-------- Provided data

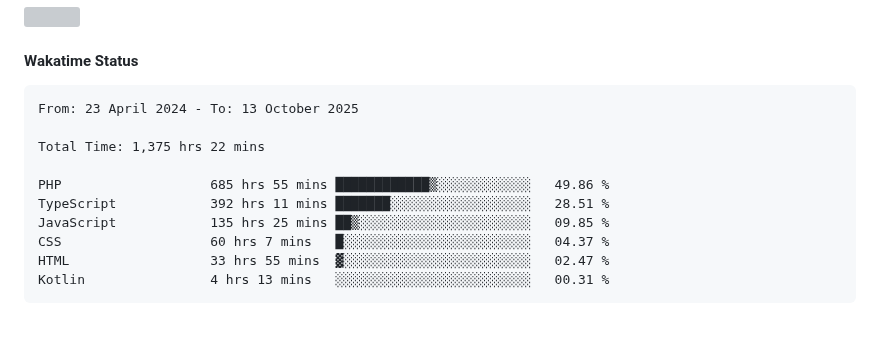
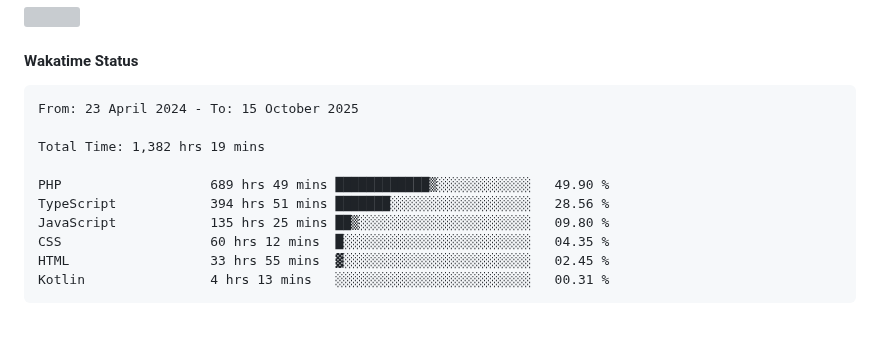
Before and after one commit to umLusca/umLusca, a Markdown page: README.md, the part around the change. GitHub-like rendering; grey boxes are pictures that could not be loaded.

Commit message:
Updated waka-readme graph with new metrics

````diff
--- a/README.md
+++ b/README.md
@@ -60,15 +60,15 @@
 <!--START_SECTION:waka-->
 
 ```txt
-From: 23 April 2024 - To: 13 October 2025
+From: 23 April 2024 - To: 15 October 2025
 
-Total Time: 1,375 hrs 22 mins
+Total Time: 1,382 hrs 19 mins
 
-PHP                   685 hrs 55 mins ████████████▒░░░░░░░░░░░░   49.86 %
-TypeScript            392 hrs 11 mins ███████░░░░░░░░░░░░░░░░░░   28.51 %
-JavaScript            135 hrs 25 mins ██▒░░░░░░░░░░░░░░░░░░░░░░   09.85 %
-CSS                   60 hrs 7 mins   █░░░░░░░░░░░░░░░░░░░░░░░░   04.37 %
-HTML                  33 hrs 55 mins  ▓░░░░░░░░░░░░░░░░░░░░░░░░   02.47 %
+PHP                   689 hrs 49 mins ████████████▒░░░░░░░░░░░░   49.90 %
+TypeScript            394 hrs 51 mins ███████░░░░░░░░░░░░░░░░░░   28.56 %
+JavaScript            135 hrs 25 mins ██▒░░░░░░░░░░░░░░░░░░░░░░   09.80 %
+CSS                   60 hrs 12 mins  █░░░░░░░░░░░░░░░░░░░░░░░░   04.35 %
+HTML                  33 hrs 55 mins  ▓░░░░░░░░░░░░░░░░░░░░░░░░   02.45 %
 Kotlin                4 hrs 13 mins   ░░░░░░░░░░░░░░░░░░░░░░░░░   00.31 %
 ```
 
````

----------------

* _Problem to work on_: Restate the records above verbatim. Pictures stay out.

* _Answer area_:
Before and after one commit to umLusca/umLusca, a Markdown page: README.md, the part around the change. GitHub-like rendering; grey boxes are pictures that could not be loaded.

Commit message:
Updated waka-readme graph with new metrics

````diff
--- a/README.md
+++ b/README.md
@@ -60,15 +60,15 @@
 <!--START_SECTION:waka-->
 
 ```txt
-From: 23 April 2024 - To: 13 October 2025
+From: 23 April 2024 - To: 15 October 2025
 
-Total Time: 1,375 hrs 22 mins
+Total Time: 1,382 hrs 19 mins
 
-PHP                   685 hrs 55 mins ████████████▒░░░░░░░░░░░░   49.86 %
-TypeScript            392 hrs 11 mins ███████░░░░░░░░░░░░░░░░░░   28.51 %
-JavaScript            135 hrs 25 mins ██▒░░░░░░░░░░░░░░░░░░░░░░   09.85 %
-CSS                   60 hrs 7 mins   █░░░░░░░░░░░░░░░░░░░░░░░░   04.37 %
-HTML                  33 hrs 55 mins  ▓░░░░░░░░░░░░░░░░░░░░░░░░   02.47 %
+PHP                   689 hrs 49 mins ████████████▒░░░░░░░░░░░░   49.90 %
+TypeScript            394 hrs 51 mins ███████░░░░░░░░░░░░░░░░░░   28.56 %
+JavaScript            135 hrs 25 mins ██▒░░░░░░░░░░░░░░░░░░░░░░   09.80 %
+CSS                   60 hrs 12 mins  █░░░░░░░░░░░░░░░░░░░░░░░░   04.35 %
+HTML                  33 hrs 55 mins  ▓░░░░░░░░░░░░░░░░░░░░░░░░   02.45 %
 Kotlin                4 hrs 13 mins   ░░░░░░░░░░░░░░░░░░░░░░░░░   00.31 %
 ```
 
````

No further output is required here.